This exercise asks for a copy of each line in the records below with the word "orders" in it.

**EXERCISE INPUTS:**

-- Opening Marker --

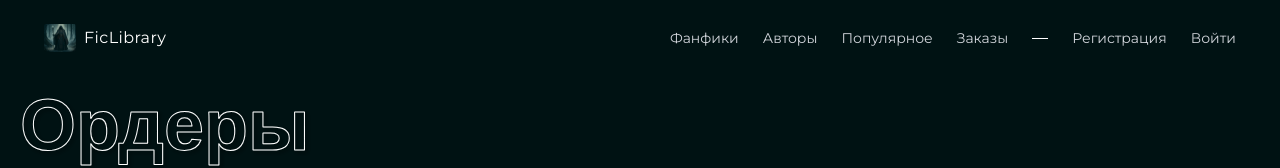
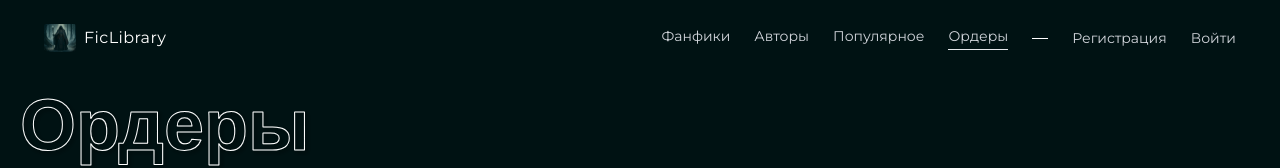
Before and after one commit to denniztr/poetry-blog, a Next.js app: page /orders in a window 1280 px wide. Shown: the top 168 px of the page. Built offline with nearby package versions, Linux system fonts and the light colour scheme.

Commit message:
header nav routes

```diff
--- a/app/components/Header.tsx
+++ b/app/components/Header.tsx
@@ -1,5 +1,4 @@
 'use client';
-
 
 import { usePathname } from 'next/navigation';
 import Link from 'next/link';
@@ -7,13 +6,15 @@ import Image from 'next/image';
 
 import { MdMenu } from "react-icons/md";
 
+import useRoutes from '@/app/hooks/useRoutes';
+
 import clsx from 'clsx'
 
 
 export default function Header() {
   const pathname = usePathname();
-
-
+  const routes = useRoutes();
+  console.log(routes)
   return (
     <section
       className={
@@ -42,38 +43,25 @@ export default function Header() {
         </div>
         <nav className="hidden md:block">
           <ul className="text-gray-300 flex space-x-6 items-center font-normal">
-            <li className="">
-              <Link
-                href="/fanfiction"
-                className="text-sm pb-1 transition duration-300 hover:border-b"
-              >
-                Фанфики
-              </Link>
-            </li>
-            <li>
-              <Link
-                href="/authors"
-                className="text-sm pb-1 transition duration-300 hover:border-b"
-              >
-                Авторы
-              </Link>
-            </li>
-            <li>
-              <Link
-                href="/popular"
-                className="text-sm pb-1 transition duration-300 hover:border-b"
-              >
-                Популярное
-              </Link>
-            </li>
-            <li>
-              <Link
-                href="/orders"
-                className="text-sm pb-1 transition duration-300 hover:border-b"
-              >
-                Заказы
-              </Link>
-            </li>
+            {routes.map((route, index) => (
+              <li key={index} className='pb-1'>
+                <Link
+                  className={clsx(
+                    `
+                      text-sm
+                      pb-1
+                      transition
+                      duration-300
+                      hover:border-b
+                    `,
+                    route.active && 'border-b'
+                  )}
+                  href={route.path}
+                >
+                  {route.label}
+                </Link>
+              </li>
+            ))}
             <div className="w-4 h-[1px] bg-white" />
             <li>
               <Link
--- /dev/null
+++ b/app/hooks/useRoutes.tsx
@@ -0,0 +1,35 @@
+import { useMemo } from "react";
+import { usePathname } from "next/navigation";
+
+const useRoutes = () => {
+  const pathname = usePathname();
+
+  const router = useMemo(
+    () => [
+      {
+        label: 'Фанфики',
+        path: '/fanfiction',
+        active: pathname === '/fanfiction'
+      },
+      {
+        label: 'Авторы',
+        path: '/authors',
+        active: pathname === '/authors'
+      },
+      {
+        label: 'Популярное',
+        path: '/popular',
+        active: pathname === '/popular'
+      },
+      {
+        label: 'Ордеры',
+        path: '/orders',
+        active: pathname === '/orders'
+      },
+    ], [pathname]
+  )
+
+  return router
+}
+
+export default useRoutes;
```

-- Closing Marker --

**RESPONSE BELOW:**
Before and after one commit to denniztr/poetry-blog, a Next.js app: page /orders in a window 1280 px wide. Shown: the top 168 px of the page. Built offline with nearby package versions, Linux system fonts and the light colour scheme.
-                href="/orders"
+        path: '/orders',
+        active: pathname === '/orders'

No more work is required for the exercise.